Novel biosignal sampling strategies that reduce the amount of acquired data by orders of magnitude
| Atienza Alonso David |
An integral part of advanced health monitoring systems today is continuous bio-signal monitoring through embedded devices in combination with signal processing and machine learning techniques. With the number of users scaling up rapidly, continuous health surveillance through existing paradigms requires a high sampling rate of up to hundreds or even thousands of times per second. To deal with resulting problems such as the management of large amounts of generated data and strive for energy efficiency, some modern wearables have adopted a non-uniform sampling scheme to reduce the amount of data to be captured, processed, transmitted and stored. However, this scheme prevents the use of most of the existing biosignal processing algorithms.
The aim of this project is to develop novel biosignal sampling strategies that reduce the amount of acquired data by orders of magnitude. For this, we adopt the so-called event-based paradigm, in which the signal is only acquired when something relevant is observed. Using this system, we propose to create event-based heart-rate analysis devices, including a novel algorithm for QRS detection that is able to process electrocardiogram signals acquired irregularly and much below the theoretically-required Nyquist rate. In the process, we can drastically reduce the average sampling frequency of the signal and, hence, the energy needed to process it and extract the relevant information.

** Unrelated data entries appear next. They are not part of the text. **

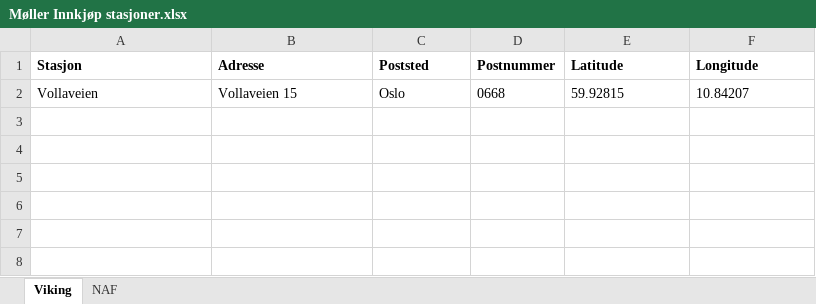
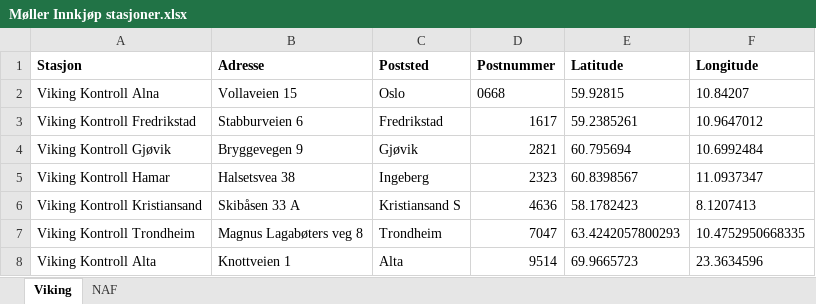
Before and after one commit to mikeljungbergtvedt/heatmaps, an Excel workbook: Møller Innkjøp stasjoner.xlsx, sheet Viking, drawn as a sheet; values as stored, in another font and other column widths than the file's, no borders; the diff names each change by its address in the sheet, - before the commit and + after, or states it on an @@ line.

Commit message:
Add files via upload

```diff
--- a/Møller Innkjøp stasjoner.xlsx (sheet Viking)
+++ b/Møller Innkjøp stasjoner.xlsx (sheet Viking)
-A2 (Stasjon): Vollaveien
+A2 (Stasjon): Viking Kontroll Alna
+row 3: Viking Kontroll Fredrikstad | Stabburveien 6 | Fredrikstad | 1617 | 59.2385261 | 10.9647012
+row 4: Viking Kontroll Gjøvik | Bryggevegen 9 | Gjøvik | 2821 | 60.795694 | 10.6992484
+row 5: Viking Kontroll Hamar | Halsetsvea 38 | Ingeberg | 2323 | 60.8398567 | 11.0937347
+row 6: Viking Kontroll Kristiansand | Skibåsen 33 A | Kristiansand S | 4636 | 58.1782423 | 8.1207413
+row 7: Viking Kontroll Trondheim | Magnus Lagabøters veg 8 | Trondheim | 7047 | 63.4242057800293 | 10.4752950668335
+row 8: Viking Kontroll Alta | Knottveien 1 | Alta | 9514 | 69.9665723 | 23.3634596
```
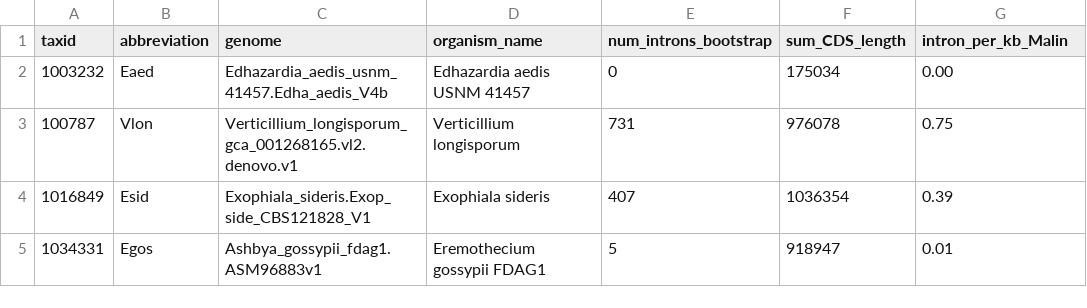
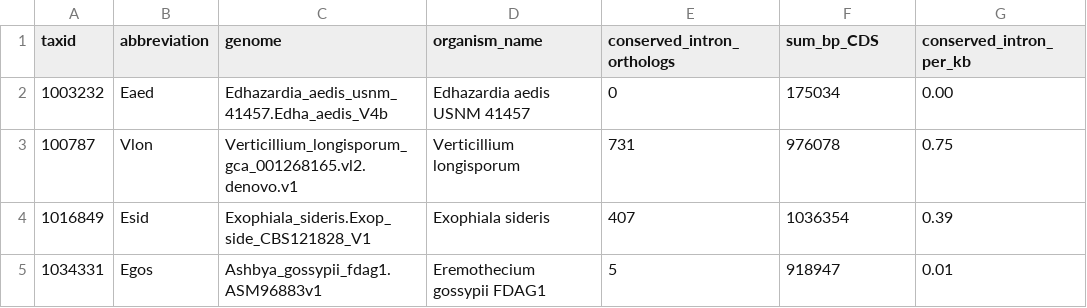
Before and after one commit to Brookesloci/fungi_intron_paper_2020, a CSV file: results_data/TableS2_extant_conserved_intron_density_orthologs.csv (was results_data/TableS2_extant_intron_density_Malin.csv), drawn as a sheet; only a part is shown.

Commit message:
Update and rename TableS2_extant_intron_density_Malin.csv to TableS2_extant_conserved_intron_density_orthologs.csv

```diff
--- a/results_data/TableS2_extant_intron_density_Malin.csv
+++ b/results_data/TableS2_extant_conserved_intron_density_orthologs.csv
@@ -1,2 +1,2 @@
-taxid,abbreviation,genome,organism_name,num_introns_bootstrap,sum_CDS_length,intron_per_kb_Malin
+taxid,abbreviation,genome,organism_name,conserved_intron_orthologs,sum_bp_CDS,conserved_intron_per_kb
 1003232,Eaed,Edhazardia_aedis_usnm_41457.Edha_aedis_V4b,Edhazardia aedis USNM 41457,0,175034,0.00
```
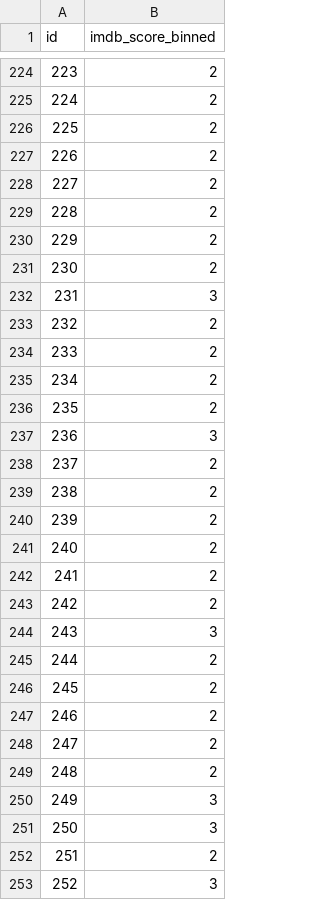
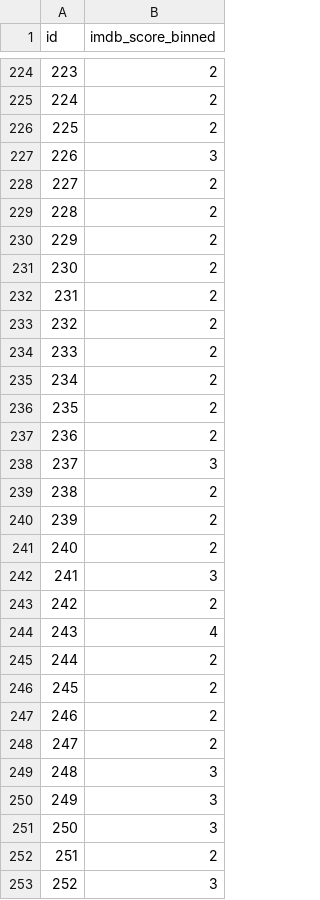
Before and after one commit to jennymai10/movie-rating-prediction, a CSV file: submission.csv, drawn as a sheet; only a part is shown, gaps mark what is left out; the diff covers the shown part only.

```diff
--- a/submission.csv
+++ b/submission.csv
@@ -226,3 +226,3 @@ id,imdb_score_binned
 225,2
-226,2
+226,3
 227,2
@@ -231,3 +231,3 @@ id,imdb_score_binned
 230,2
-231,3
+231,2
 232,2
@@ -236,4 +236,4 @@ id,imdb_score_binned
 235,2
-236,3
-237,2
+236,2
+237,3
 238,2
@@ -241,5 +241,5 @@ id,imdb_score_binned
 240,2
-241,2
+241,3
 242,2
-243,3
+243,4
 244,2
@@ -248,3 +248,3 @@ id,imdb_score_binned
 247,2
-248,2
+248,3
 249,3
```
Also changed, not shown: 102 edited cells elsewhere in this file, 2 other files.
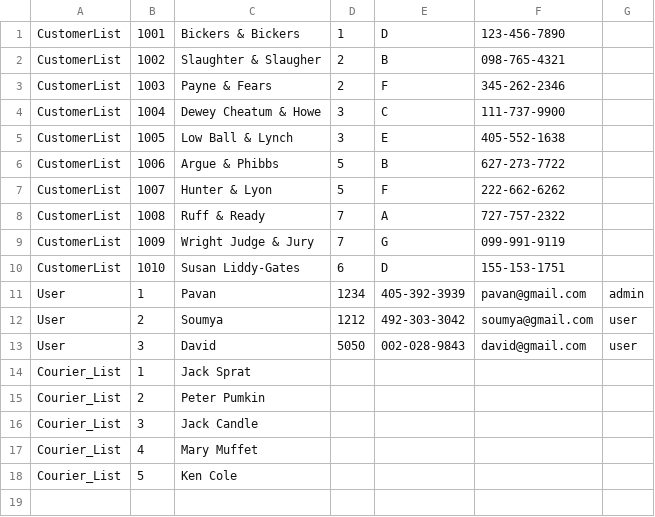
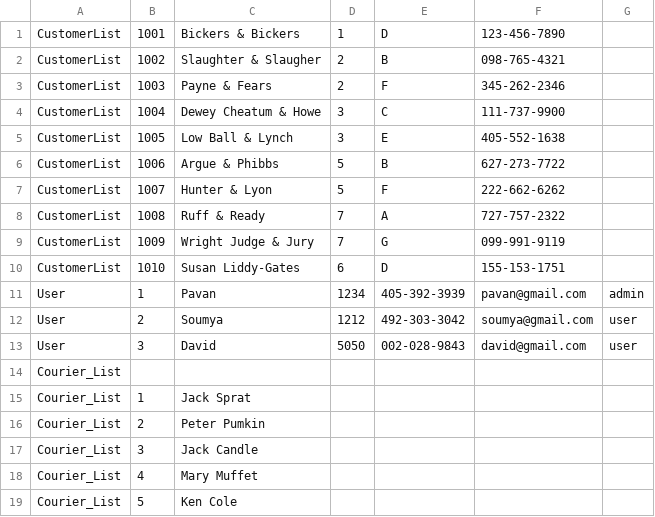
Before and after one commit to pavangudur5/courier, a CSV file: Customer_List.csv, drawn as a sheet.

```diff
--- a/Customer_List.csv
+++ b/Customer_List.csv
@@ -13,2 +13,3 @@ User,2,Soumya,1212,492-303-3042,soumya@gmail.com,user
 User,3,David,5050,002-028-9843,david@gmail.com,user
+Courier_List, , ,
 Courier_List,1,Jack Sprat,
```
Also changed, not shown: 5 other files.
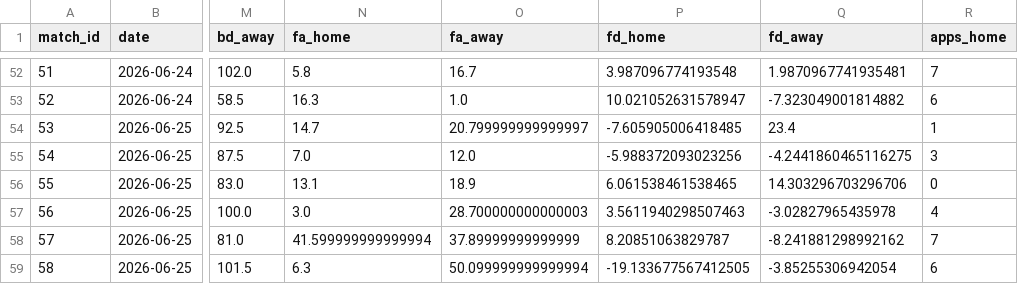
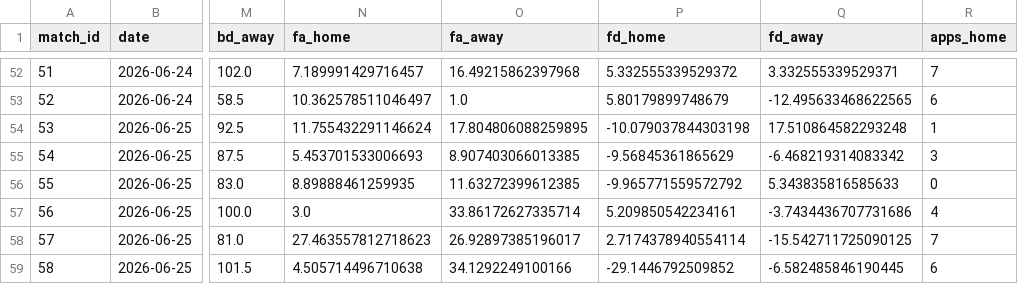
Before and after one commit to n-pham/analysis-fwc-2026, a CSV file: data/predictions.csv, drawn as a sheet; only a part is shown, gaps mark what is left out; the diff covers the shown part only; the diff names each change by its address in the sheet, - before the commit and + after, or states it on an @@ line.

```diff
--- a/data/predictions.csv
+++ b/data/predictions.csv
-N52 (fa_home): 5.8
+N52 (fa_home): 7.189991429716457
-O52 (fa_away): 16.7
+O52 (fa_away): 16.49215862397968
-P52 (fd_home): 3.987096774193548
+P52 (fd_home): 5.332555339529372
-Q52 (fd_away): 1.9870967741935481
+Q52 (fd_away): 3.332555339529371
-N53 (fa_home): 16.3
+N53 (fa_home): 10.362578511046497
-P53 (fd_home): 10.021052631578947
+P53 (fd_home): 5.80179899748679
-Q53 (fd_away): -7.323049001814882
+Q53 (fd_away): -12.495633468622565
-N54 (fa_home): 14.7
+N54 (fa_home): 11.755432291146624
-O54 (fa_away): 20.799999999999997
+O54 (fa_away): 17.804806088259895
-P54 (fd_home): -7.605905006418485
+P54 (fd_home): -10.079037844303198
-Q54 (fd_away): 23.4
+Q54 (fd_away): 17.510864582293248
-N55 (fa_home): 7.0
+N55 (fa_home): 5.453701533006693
-O55 (fa_away): 12.0
+O55 (fa_away): 8.907403066013385
-P55 (fd_home): -5.988372093023256
+P55 (fd_home): -9.56845361865629
-Q55 (fd_away): -4.2441860465116275
+Q55 (fd_away): -6.468219314083342
-N56 (fa_home): 13.1
+N56 (fa_home): 8.89888461259935
-O56 (fa_away): 18.9
+O56 (fa_away): 11.63272399612385
-P56 (fd_home): 6.061538461538465
+P56 (fd_home): -9.965771559572792
-Q56 (fd_away): 14.303296703296706
+Q56 (fd_away): 5.343835816585633
-O57 (fa_away): 28.700000000000003
+O57 (fa_away): 33.86172627335714
-P57 (fd_home): 3.5611940298507463
+P57 (fd_home): 5.209850542234161
-Q57 (fd_away): -3.02827965435978
+Q57 (fd_away): -3.7434436707731686
-N58 (fa_home): 41.599999999999994
+N58 (fa_home): 27.463557812718623
-O58 (fa_away): 37.89999999999999
+O58 (fa_away): 26.92897385196017
-P58 (fd_home): 8.20851063829787
+P58 (fd_home): 2.7174378940554114
-Q58 (fd_away): -8.241881298992162
+Q58 (fd_away): -15.542711725090125
-N59 (fa_home): 6.3
+N59 (fa_home): 4.505714496710638
-O59 (fa_away): 50.099999999999994
+O59 (fa_away): 34.1292249100166
-P59 (fd_home): -19.133677567412505
+P59 (fd_home): -29.1446792509852
-Q59 (fd_away): -3.85255306942054
+Q59 (fd_away): -6.582485846190445
```
Also changed, not shown: 91 edited cells elsewhere in this file, data/matches.csv, 1 other file.
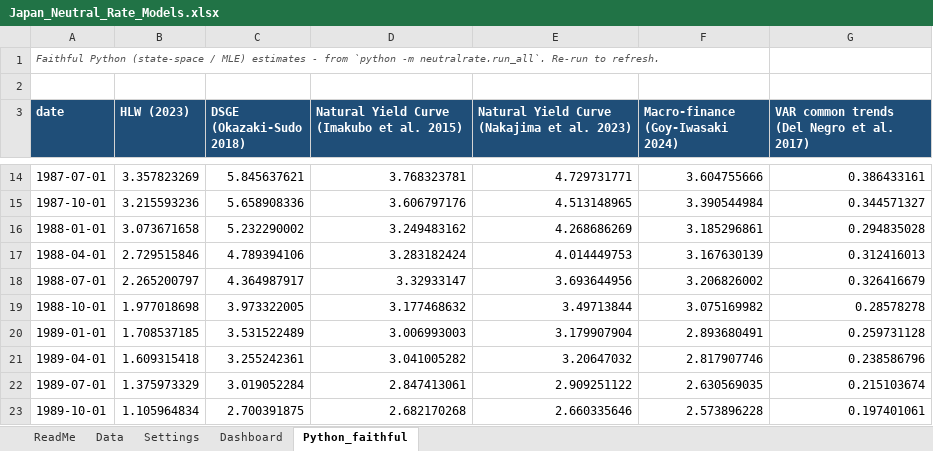
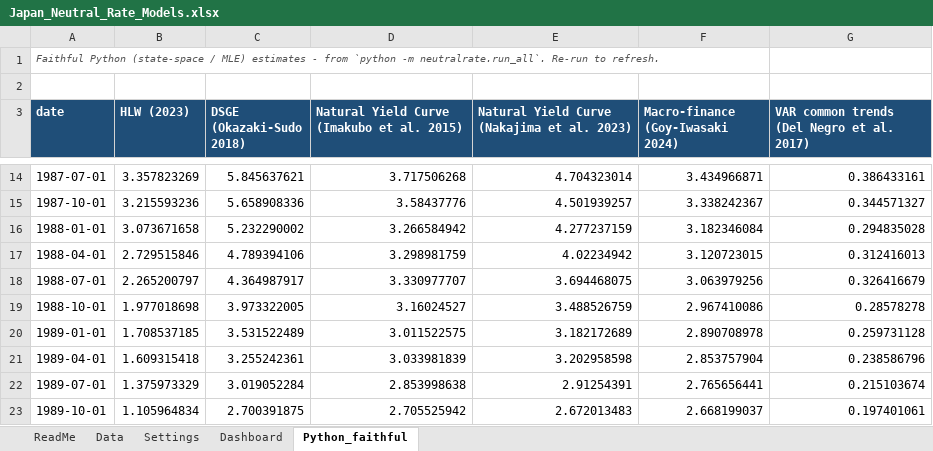
Before and after one commit to LY069/Neutral-Rate, an Excel workbook: excel/Japan_Neutral_Rate_Models.xlsx, sheet Python_faithful, drawn as a sheet; only a part is shown, gaps mark what is left out; values as stored, in another font and other column widths than the file's, no borders; charts and pictures not drawn; the diff covers the shown part only; the diff names each change by its address in the sheet, - before the commit and + after, or states it on an @@ line.

```diff
--- a/excel/Japan_Neutral_Rate_Models.xlsx (sheet Python_faithful)
+++ b/excel/Japan_Neutral_Rate_Models.xlsx (sheet Python_faithful)
-D14: 3.768323781
+D14: 3.717506268
-E14: 4.729731771
+E14: 4.704323014
-F14 (Macro-finance (Goy-Iwasaki 2024)): 3.604755666
+F14 (Macro-finance (Goy-Iwasaki 2024)): 3.434966871
-D15: 3.606797176
+D15: 3.58437776
-E15: 4.513148965
+E15: 4.501939257
-F15 (Macro-finance (Goy-Iwasaki 2024)): 3.390544984
+F15 (Macro-finance (Goy-Iwasaki 2024)): 3.338242367
-D16: 3.249483162
+D16: 3.266584942
-E16: 4.268686269
+E16: 4.277237159
-F16 (Macro-finance (Goy-Iwasaki 2024)): 3.185296861
+F16 (Macro-finance (Goy-Iwasaki 2024)): 3.182346084
-D17: 3.283182424
+D17: 3.298981759
-E17: 4.014449753
+E17: 4.02234942
-F17 (Macro-finance (Goy-Iwasaki 2024)): 3.167630139
+F17 (Macro-finance (Goy-Iwasaki 2024)): 3.120723015
-D18: 3.32933147
+D18: 3.330977707
-E18: 3.693644956
+E18: 3.694468075
-F18 (Macro-finance (Goy-Iwasaki 2024)): 3.206826002
+F18 (Macro-finance (Goy-Iwasaki 2024)): 3.063979256
-D19: 3.177468632
+D19: 3.16024527
-E19: 3.49713844
+E19: 3.488526759
-F19 (Macro-finance (Goy-Iwasaki 2024)): 3.075169982
+F19 (Macro-finance (Goy-Iwasaki 2024)): 2.967410086
-D20: 3.006993003
+D20: 3.011522575
-E20: 3.179907904
+E20: 3.182172689
-F20 (Macro-finance (Goy-Iwasaki 2024)): 2.893680491
+F20 (Macro-finance (Goy-Iwasaki 2024)): 2.890708978
-D21: 3.041005282
+D21: 3.033981839
-E21: 3.20647032
+E21: 3.202958598
-F21 (Macro-finance (Goy-Iwasaki 2024)): 2.817907746
+F21 (Macro-finance (Goy-Iwasaki 2024)): 2.853757904
-D22: 2.847413061
+D22: 2.853998638
-E22: 2.909251122
+E22: 2.91254391
-F22 (Macro-finance (Goy-Iwasaki 2024)): 2.630569035
+F22 (Macro-finance (Goy-Iwasaki 2024)): 2.765656441
-D23: 2.682170268
+D23: 2.705525942
-E23: 2.660335646
+E23: 2.672013483
-F23 (Macro-finance (Goy-Iwasaki 2024)): 2.573896228
+F23 (Macro-finance (Goy-Iwasaki 2024)): 2.668199037
```
Also changed, not shown: 462 edited cells elsewhere in this sheet, sheet Data, sheet Settings, charts or pictures, 12 other files.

We implemented both the proposed event-based algorithm and a state-of-the-art version of the regular Nyquist rate-based sampling on an ultra-low power hardware platform. The experimental results show that the event-based version reduces the energy consumption in runtime up to 15.6 times, while the detection performance is maintained at an average F1 score of 99.5%.